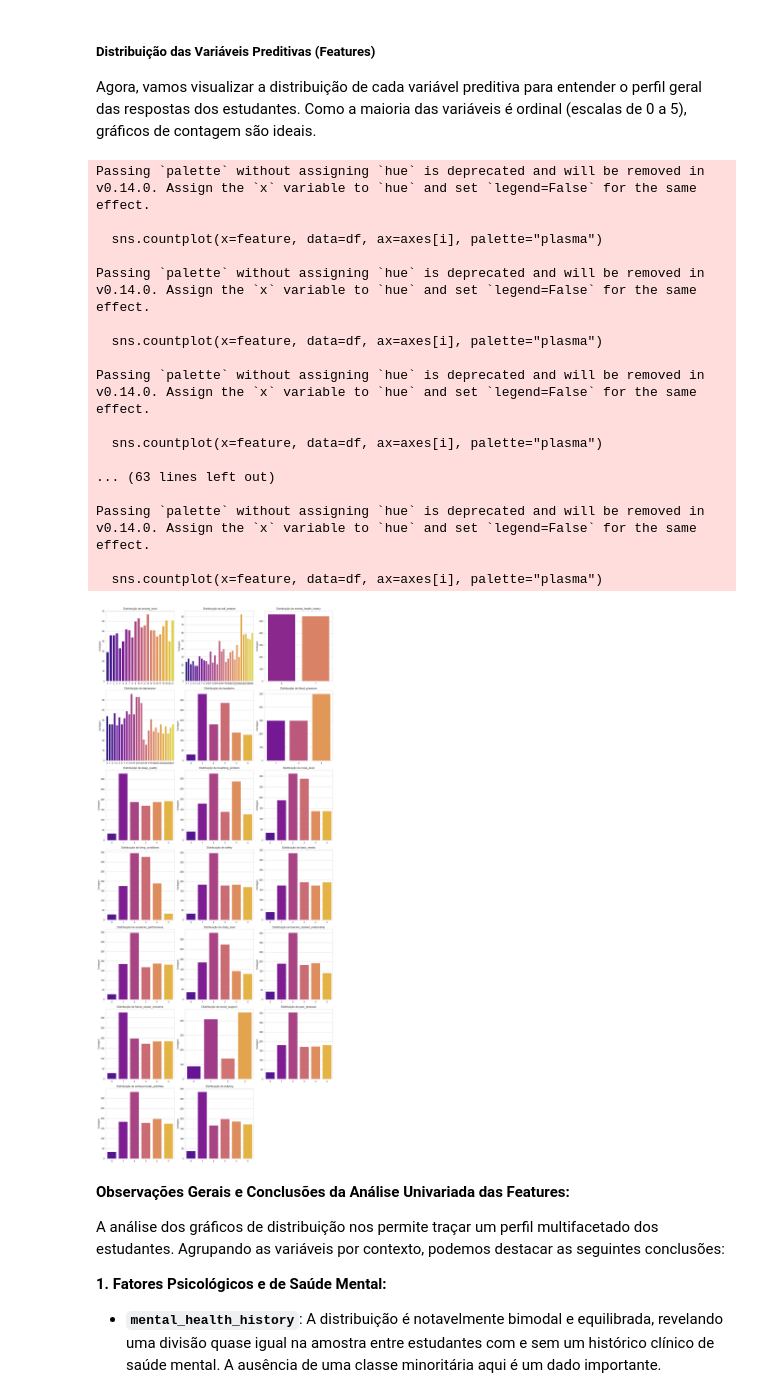
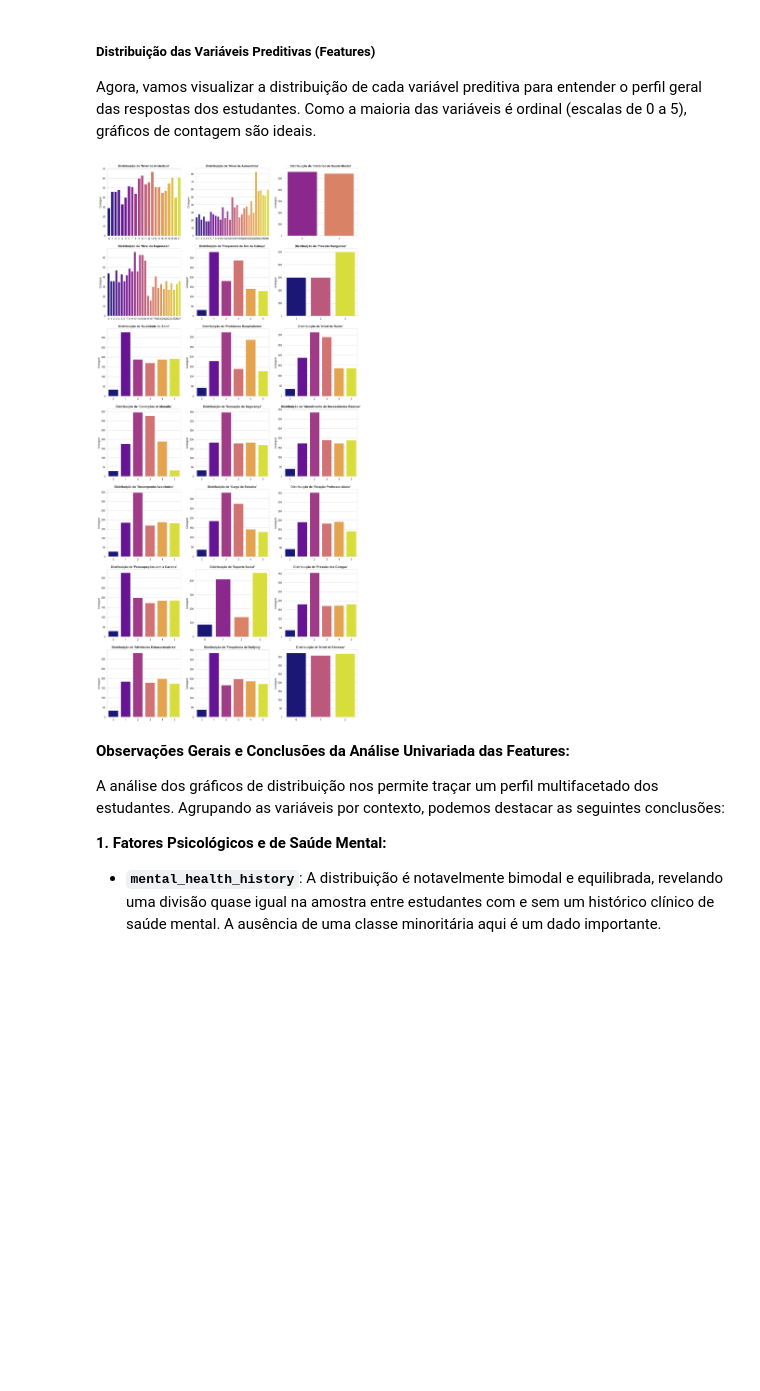
Before and after one commit to fernando-lfs/fiap-tech-challenge-fase3, a Jupyter notebook: notebooks/01-analise-exploratoria.ipynb, the cells around one changed output. Cells and saved outputs as stored; diff of their text form; code cells hidden in the pictures; blank space fills up the shorter version.

```diff
--- a/notebooks/01-analise-exploratoria.ipynb
+++ b/notebooks/01-analise-exploratoria.ipynb
@@ -209,49 +294,48 @@ A análise da distribuição da variável `stress_level` mostra que as três cla
 
 Agora, vamos visualizar a distribuição de cada variável preditiva para entender o perfil geral das respostas dos estudantes. Como a maioria das variáveis é ordinal (escalas de 0 a 5), gráficos de contagem são ideais.
 # %%
-# Coletar todas as colunas, exceto a variável alvo
-features = df.drop("stress_level", axis=1).columns
+# --- Configurações Iniciais ---
 
-# Definir o layout da grade de gráficos
+# 1. Identificar as features (agora usamos as chaves do nosso dicionário)
+features = list(FEATURE_TRANSLATOR.keys())
+
+# 2. Definir a estrutura da grade de visualização (3 colunas)
 n_cols = 3
-n_rows = (len(features) - 1) // n_cols + 1
+n_rows = (len(features) + n_cols - 1) // n_cols  # Cálculo robusto para o n° de linhas
 
-# Criar a figura e os eixos
-fig, axes = plt.subplots(n_rows, n_cols, figsize=(15, n_rows * 5))
-axes = axes.flatten()  # Achatar a matriz de eixos para facilitar a iteração
+# --- Criação dos Gráficos ---
+# 3. Criar a figura e os eixos para os subplots
+fig, axes = plt.subplots(n_rows, n_cols, figsize=(15, n_rows * 4.5))
+axes = (
+    axes.flatten()
+)  # Transforma a matriz de eixos em um array 1D para facilitar a iteração
 
-# Iterar sobre cada feature e criar um countplot
+# 4. Gerar um gráfico de contagem para cada feature
 for i, feature in enumerate(features):
-    sns.countplot(x=feature, data=df, ax=axes[i], palette="plasma")
-    axes[i].set_title(f"Distribuição de {feature}", fontsize=12)
-    axes[i].set_xlabel("")
-    axes[i].set_ylabel("Contagem")
+    ax = axes[i]
 
-# Ocultar eixos não utilizados (se o número de features não for múltiplo de n_cols)
-for j in range(i + 1, len(axes)):
-    axes[j].axis("off")
+    # Pega o nome traduzido do dicionário para usar no título
+    titulo_grafico = FEATURE_TRANSLATOR.get(feature, feature)  # .get() é seguro
 
-plt.tight_layout()
+    sns.countplot(
+        x=feature, data=df, ax=ax, palette="plasma", hue=feature, legend=False
+    )
+    ax.set_title(
+        f"Distribuição de '{titulo_grafico}'", fontsize=12, weight="bold"
+    )
+    ax.set_xlabel("")
+    ax.set_ylabel("Contagem")
+
+# 5. Ocultar os eixos que não foram utilizados na grade
+# Itera sobre os eixos restantes a partir do final da lista de features
+for i in range(len(features), len(axes)):
+    axes[i].axis("off")
+
+# --- Finalização ---
+plt.tight_layout(pad=2.0)  # Ajusta o espaçamento para evitar sobreposição
 plt.show()
 # %% [output]
-Passing `palette` without assigning `hue` is deprecated and will be removed in v0.14.0. Assign the `x` variable to `hue` and set `legend=False` for the same effect.
-
-  sns.countplot(x=feature, data=df, ax=axes[i], palette="plasma")
-
-Passing `palette` without assigning `hue` is deprecated and will be removed in v0.14.0. Assign the `x` variable to `hue` and set `legend=False` for the same effect.
-
-  sns.countplot(x=feature, data=df, ax=axes[i], palette="plasma")
-
-Passing `palette` without assigning `hue` is deprecated and will be removed in v0.14.0. Assign the `x` variable to `hue` and set `legend=False` for the same effect.
-
-  sns.countplot(x=feature, data=df, ax=axes[i], palette="plasma")
-
-... (63 lines left out)
-
-Passing `palette` without assigning `hue` is deprecated and will be removed in v0.14.0. Assign the `x` variable to `hue` and set `legend=False` for the same effect.
-
-  sns.countplot(x=feature, data=df, ax=axes[i], palette="plasma")
-[figure, old version]
+[figure, new version]
 # %% [markdown]
 **Observações Gerais e Conclusões da Análise Univariada das Features:**
 
```
Also changed, not shown: parts of 24 cells of this notebook, 4 other files.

Problem to work on ::
Count every line of the records above in which the string "exploratoria" appears. The number alone is to be given.

Solution to this exercise ::
3